• Problem statement: For each line below that holds "section", return the line as it stands.

• Source information:
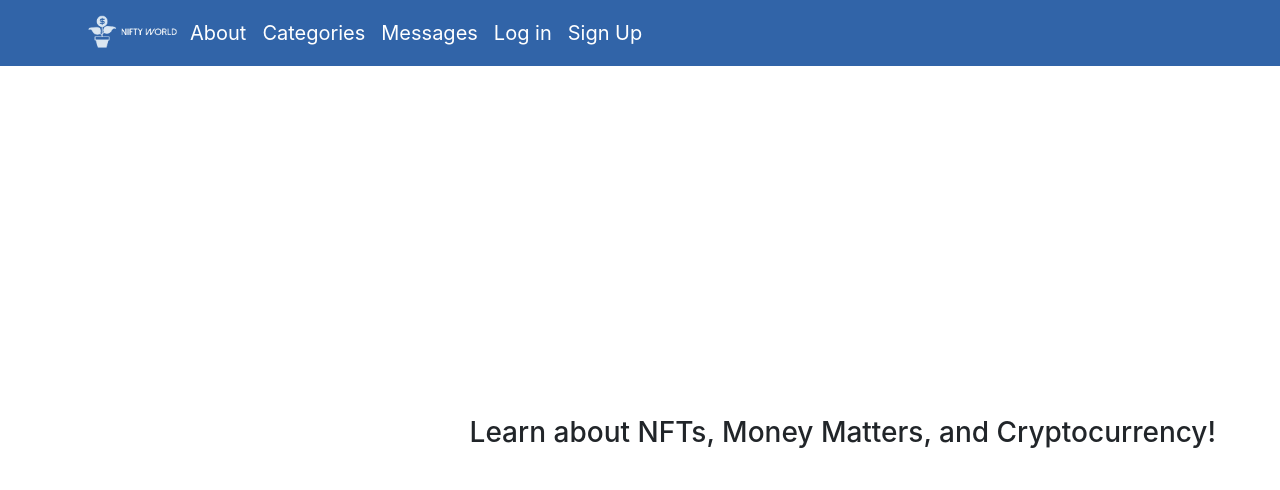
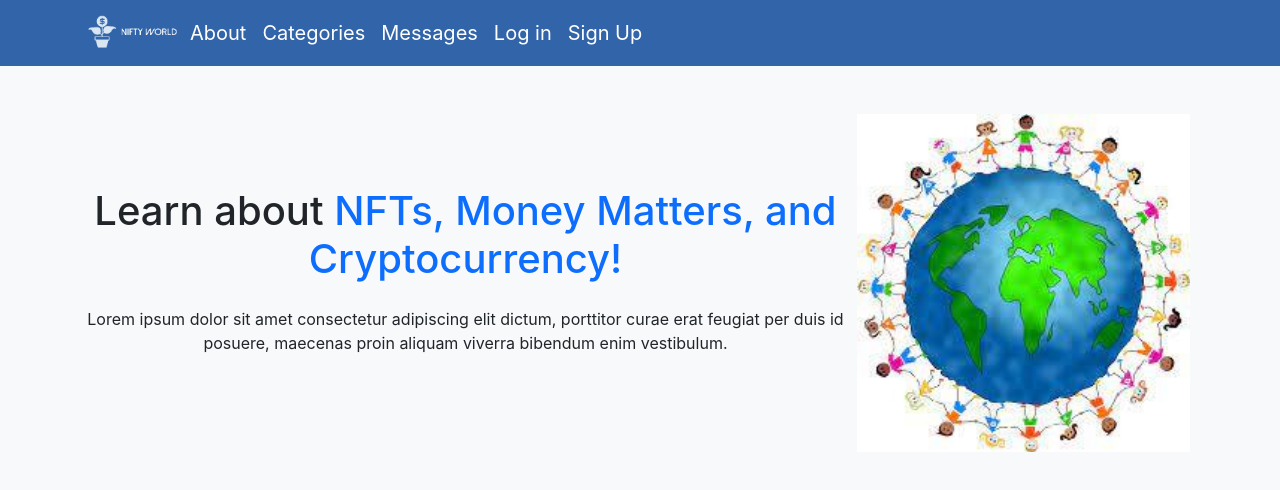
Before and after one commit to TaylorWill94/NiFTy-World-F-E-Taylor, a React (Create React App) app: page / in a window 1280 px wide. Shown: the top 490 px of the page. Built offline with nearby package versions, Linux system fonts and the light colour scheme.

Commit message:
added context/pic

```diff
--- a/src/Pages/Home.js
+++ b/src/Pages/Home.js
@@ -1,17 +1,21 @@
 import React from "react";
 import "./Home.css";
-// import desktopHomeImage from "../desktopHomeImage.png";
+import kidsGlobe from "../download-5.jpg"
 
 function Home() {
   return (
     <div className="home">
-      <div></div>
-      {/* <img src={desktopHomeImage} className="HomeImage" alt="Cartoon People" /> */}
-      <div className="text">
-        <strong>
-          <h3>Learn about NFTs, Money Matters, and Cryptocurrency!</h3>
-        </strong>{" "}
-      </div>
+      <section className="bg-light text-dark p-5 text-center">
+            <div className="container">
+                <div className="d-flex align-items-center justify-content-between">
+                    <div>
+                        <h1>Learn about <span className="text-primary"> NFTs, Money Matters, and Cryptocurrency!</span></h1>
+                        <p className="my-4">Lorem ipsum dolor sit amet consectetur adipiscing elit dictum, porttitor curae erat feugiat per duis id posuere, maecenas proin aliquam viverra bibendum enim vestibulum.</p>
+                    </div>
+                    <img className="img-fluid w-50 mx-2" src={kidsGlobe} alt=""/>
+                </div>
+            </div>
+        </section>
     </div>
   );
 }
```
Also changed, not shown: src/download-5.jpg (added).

* * *

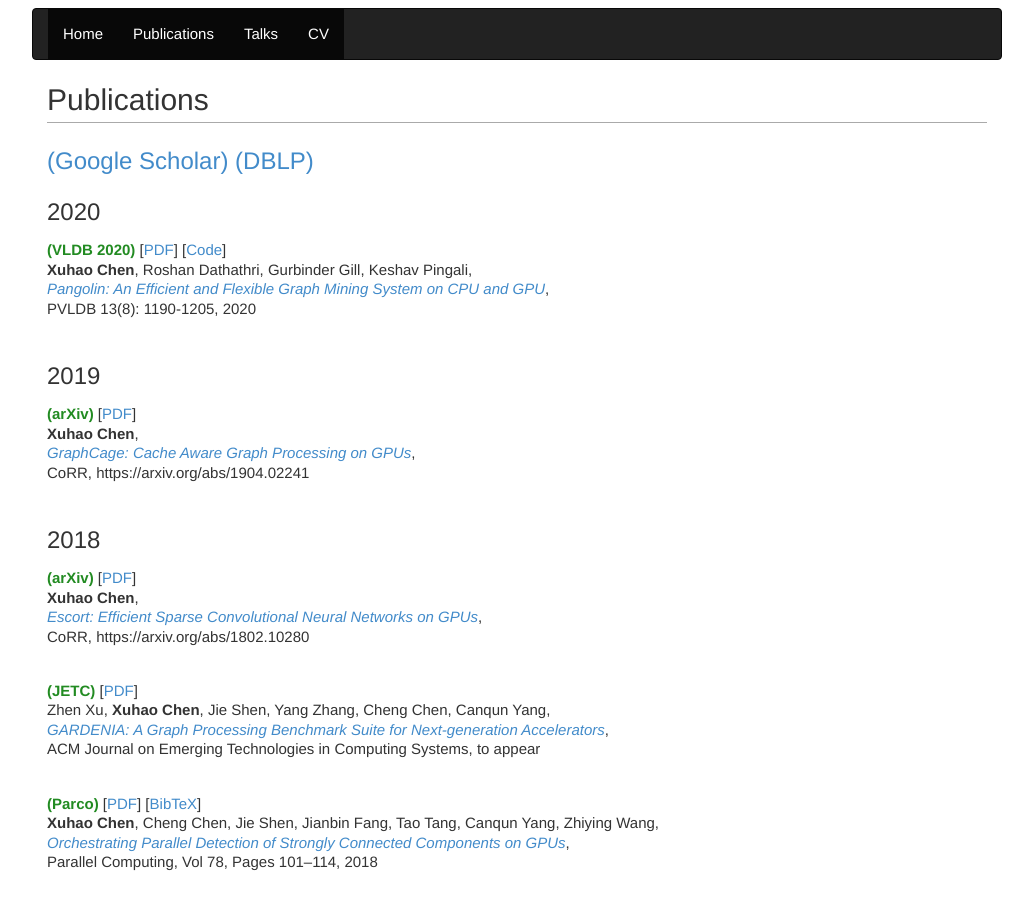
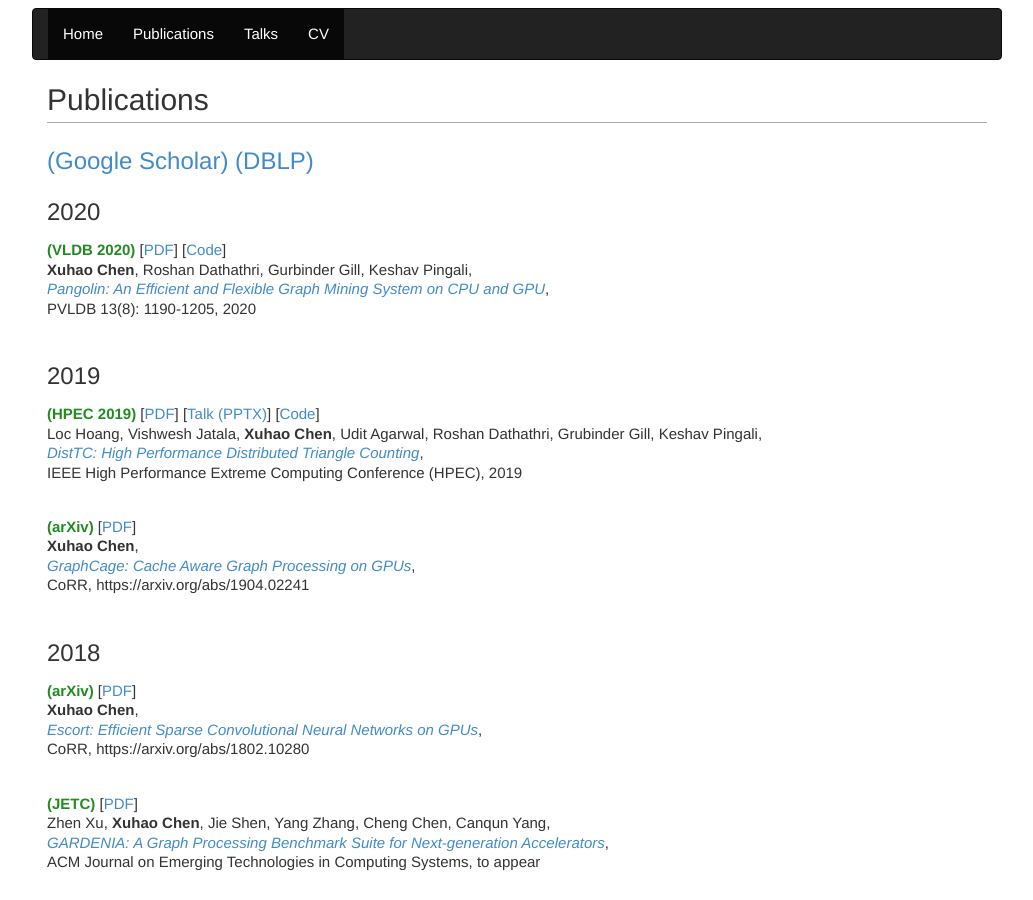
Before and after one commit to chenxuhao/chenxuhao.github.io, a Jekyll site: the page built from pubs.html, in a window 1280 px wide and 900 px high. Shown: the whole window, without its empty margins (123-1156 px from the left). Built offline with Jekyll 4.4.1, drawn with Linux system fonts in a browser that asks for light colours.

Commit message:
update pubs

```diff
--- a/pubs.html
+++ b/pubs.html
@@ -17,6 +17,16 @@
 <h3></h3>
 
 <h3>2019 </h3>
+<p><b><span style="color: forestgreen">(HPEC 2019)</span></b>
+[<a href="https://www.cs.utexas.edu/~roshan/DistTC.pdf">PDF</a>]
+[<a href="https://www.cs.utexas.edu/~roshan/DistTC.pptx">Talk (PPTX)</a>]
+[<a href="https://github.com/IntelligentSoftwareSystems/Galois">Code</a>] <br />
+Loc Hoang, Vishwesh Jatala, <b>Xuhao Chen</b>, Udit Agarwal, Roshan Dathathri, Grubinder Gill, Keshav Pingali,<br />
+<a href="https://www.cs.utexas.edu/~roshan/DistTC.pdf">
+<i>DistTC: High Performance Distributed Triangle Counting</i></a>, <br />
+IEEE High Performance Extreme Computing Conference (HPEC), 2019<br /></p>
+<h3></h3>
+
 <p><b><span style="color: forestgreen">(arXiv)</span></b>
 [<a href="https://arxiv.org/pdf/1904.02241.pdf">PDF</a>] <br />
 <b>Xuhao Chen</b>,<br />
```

• Exercise result:
+      <section className="bg-light text-dark p-5 text-center">
+        </section>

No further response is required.